Where does "changed" occur in the listing? Copy every line that holds it.
>>
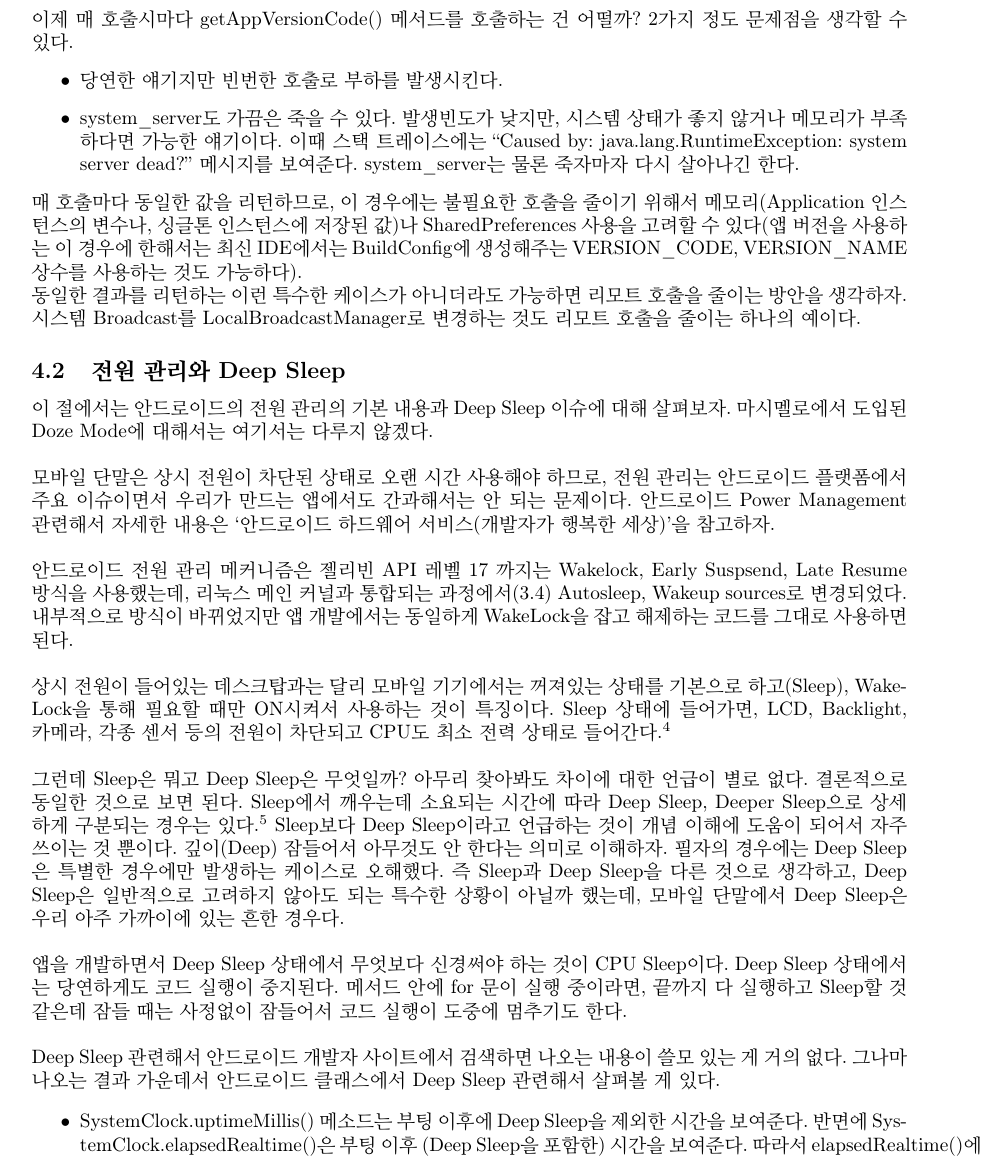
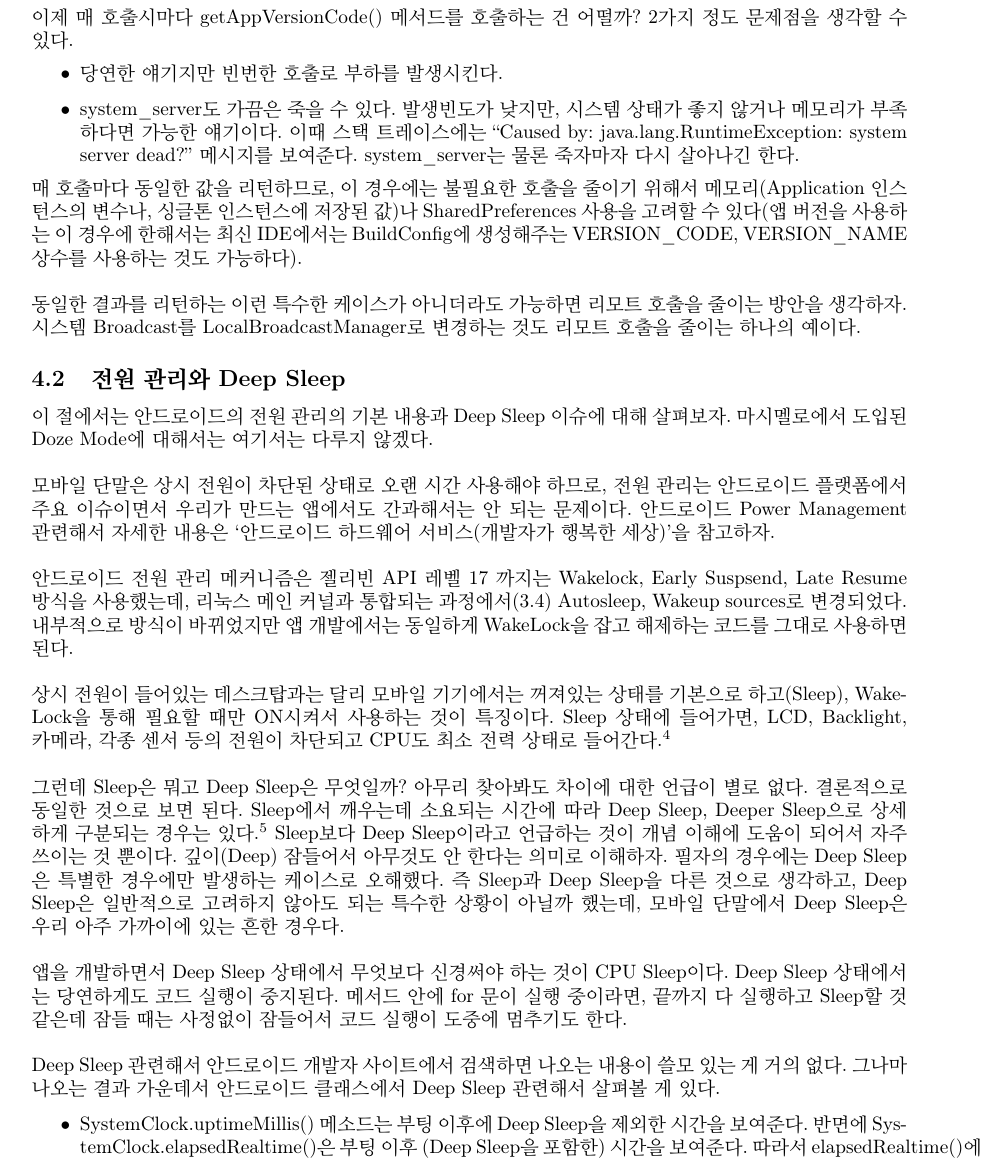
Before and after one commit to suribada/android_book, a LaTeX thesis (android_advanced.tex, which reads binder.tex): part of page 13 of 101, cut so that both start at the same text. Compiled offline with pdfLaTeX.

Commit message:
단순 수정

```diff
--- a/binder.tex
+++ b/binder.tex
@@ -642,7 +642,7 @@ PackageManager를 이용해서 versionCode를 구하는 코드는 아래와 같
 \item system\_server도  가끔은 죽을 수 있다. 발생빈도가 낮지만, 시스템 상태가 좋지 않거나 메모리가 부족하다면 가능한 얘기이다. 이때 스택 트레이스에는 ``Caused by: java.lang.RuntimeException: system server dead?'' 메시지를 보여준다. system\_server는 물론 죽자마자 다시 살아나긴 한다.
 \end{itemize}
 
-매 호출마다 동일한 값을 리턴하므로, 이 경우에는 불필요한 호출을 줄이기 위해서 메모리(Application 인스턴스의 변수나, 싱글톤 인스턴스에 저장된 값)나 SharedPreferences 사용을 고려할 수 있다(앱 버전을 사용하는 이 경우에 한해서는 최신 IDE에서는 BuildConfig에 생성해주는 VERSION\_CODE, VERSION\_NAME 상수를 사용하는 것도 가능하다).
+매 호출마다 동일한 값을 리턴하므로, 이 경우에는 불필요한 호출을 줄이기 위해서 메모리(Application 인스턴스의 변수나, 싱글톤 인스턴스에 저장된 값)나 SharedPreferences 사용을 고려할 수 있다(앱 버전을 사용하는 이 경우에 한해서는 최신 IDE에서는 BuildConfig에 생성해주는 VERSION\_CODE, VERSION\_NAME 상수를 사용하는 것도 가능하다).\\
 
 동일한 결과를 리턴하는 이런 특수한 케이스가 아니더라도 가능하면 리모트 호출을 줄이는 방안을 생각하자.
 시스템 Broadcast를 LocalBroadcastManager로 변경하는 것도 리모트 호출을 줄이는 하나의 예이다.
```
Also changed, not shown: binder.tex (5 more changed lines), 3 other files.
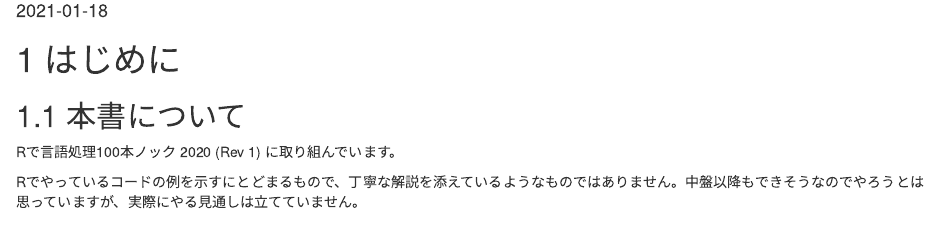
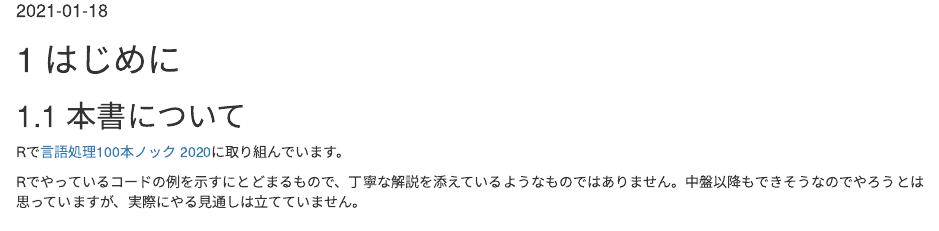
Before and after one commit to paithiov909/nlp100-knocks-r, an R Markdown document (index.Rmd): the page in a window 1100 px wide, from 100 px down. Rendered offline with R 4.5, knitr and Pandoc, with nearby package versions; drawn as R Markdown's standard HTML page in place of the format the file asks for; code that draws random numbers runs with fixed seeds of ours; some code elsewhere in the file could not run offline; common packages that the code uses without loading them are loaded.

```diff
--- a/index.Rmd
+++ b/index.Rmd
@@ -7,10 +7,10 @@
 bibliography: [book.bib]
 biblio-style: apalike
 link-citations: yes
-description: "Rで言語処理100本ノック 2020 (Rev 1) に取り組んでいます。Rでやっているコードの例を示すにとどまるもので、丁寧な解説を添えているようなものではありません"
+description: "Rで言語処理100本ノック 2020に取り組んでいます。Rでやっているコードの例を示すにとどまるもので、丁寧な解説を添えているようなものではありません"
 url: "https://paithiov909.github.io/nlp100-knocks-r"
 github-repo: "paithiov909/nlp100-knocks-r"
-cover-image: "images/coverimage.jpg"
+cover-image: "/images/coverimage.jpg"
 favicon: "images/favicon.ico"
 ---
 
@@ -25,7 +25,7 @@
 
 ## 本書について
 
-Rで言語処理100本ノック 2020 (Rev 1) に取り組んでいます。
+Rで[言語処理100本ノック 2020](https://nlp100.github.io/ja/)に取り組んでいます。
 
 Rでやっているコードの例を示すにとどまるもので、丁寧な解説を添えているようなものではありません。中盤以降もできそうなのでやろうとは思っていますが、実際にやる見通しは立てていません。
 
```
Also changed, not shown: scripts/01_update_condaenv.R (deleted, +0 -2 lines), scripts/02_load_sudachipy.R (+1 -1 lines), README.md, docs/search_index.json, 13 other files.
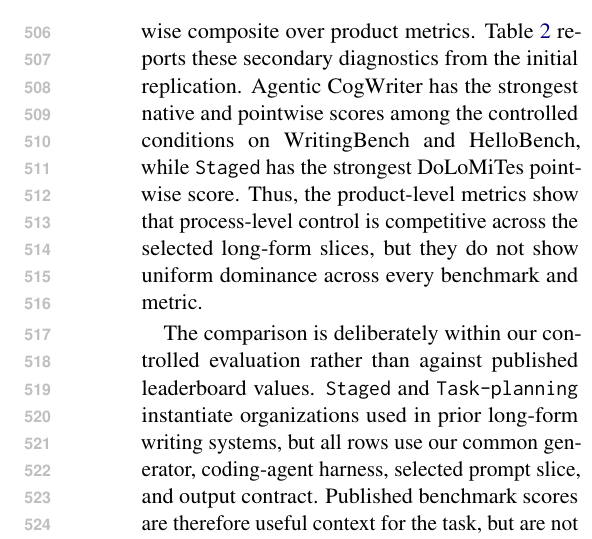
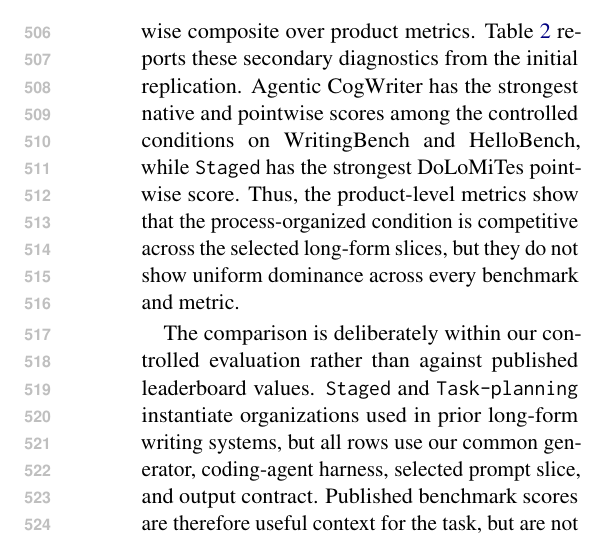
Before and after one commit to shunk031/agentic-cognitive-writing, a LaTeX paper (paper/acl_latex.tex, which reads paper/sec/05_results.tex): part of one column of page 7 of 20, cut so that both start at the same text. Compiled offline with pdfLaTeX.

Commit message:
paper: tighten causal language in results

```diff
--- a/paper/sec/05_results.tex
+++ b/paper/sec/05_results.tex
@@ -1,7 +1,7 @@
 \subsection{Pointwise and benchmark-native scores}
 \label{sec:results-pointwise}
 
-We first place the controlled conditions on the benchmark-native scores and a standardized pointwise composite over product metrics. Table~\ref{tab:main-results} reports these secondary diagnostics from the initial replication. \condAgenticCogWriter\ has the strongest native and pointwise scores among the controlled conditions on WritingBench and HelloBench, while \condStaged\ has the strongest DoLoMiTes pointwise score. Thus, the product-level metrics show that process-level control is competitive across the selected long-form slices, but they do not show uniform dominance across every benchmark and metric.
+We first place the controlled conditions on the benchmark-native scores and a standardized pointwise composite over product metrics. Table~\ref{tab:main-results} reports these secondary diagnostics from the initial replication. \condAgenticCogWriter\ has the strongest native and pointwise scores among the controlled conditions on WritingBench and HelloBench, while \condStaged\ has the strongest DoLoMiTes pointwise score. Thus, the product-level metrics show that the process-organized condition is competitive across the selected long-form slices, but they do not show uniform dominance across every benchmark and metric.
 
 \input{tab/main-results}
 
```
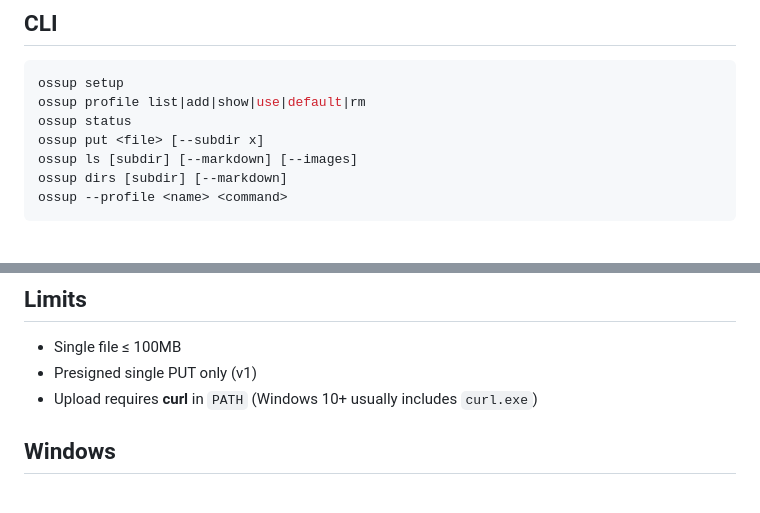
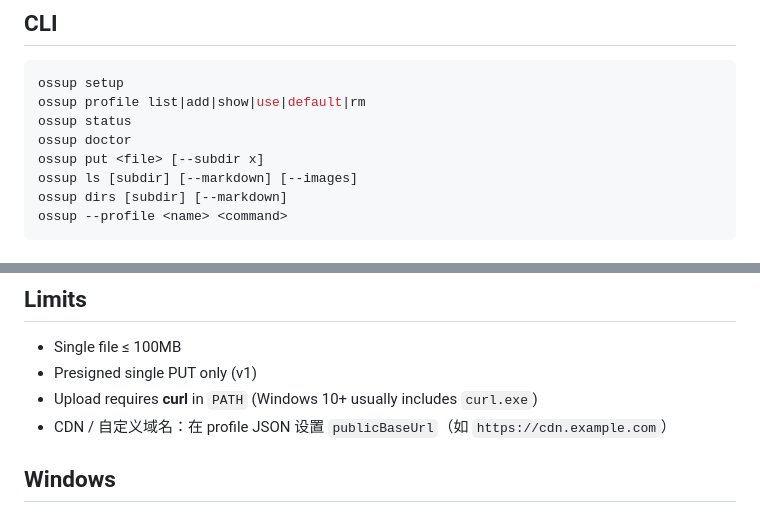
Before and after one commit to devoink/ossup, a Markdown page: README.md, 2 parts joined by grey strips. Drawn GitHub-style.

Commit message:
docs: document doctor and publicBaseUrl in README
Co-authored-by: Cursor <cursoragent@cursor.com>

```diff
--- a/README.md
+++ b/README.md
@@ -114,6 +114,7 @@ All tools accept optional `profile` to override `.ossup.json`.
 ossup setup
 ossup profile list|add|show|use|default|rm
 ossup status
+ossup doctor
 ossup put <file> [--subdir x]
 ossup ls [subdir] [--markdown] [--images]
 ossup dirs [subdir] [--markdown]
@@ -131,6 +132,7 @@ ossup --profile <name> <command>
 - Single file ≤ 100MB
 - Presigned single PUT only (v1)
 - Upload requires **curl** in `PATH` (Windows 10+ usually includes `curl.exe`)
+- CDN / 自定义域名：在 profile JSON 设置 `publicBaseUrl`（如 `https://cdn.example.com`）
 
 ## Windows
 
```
<<
RESPONSE AREA —
Also changed, not shown: binder.tex (5 more changed lines), 3 other files.
Also changed, not shown: scripts/01_update_condaenv.R (deleted, +0 -2 lines), scripts/02_load_sudachipy.R (+1 -1 lines), README.md, docs/search_index.json, 13 other files.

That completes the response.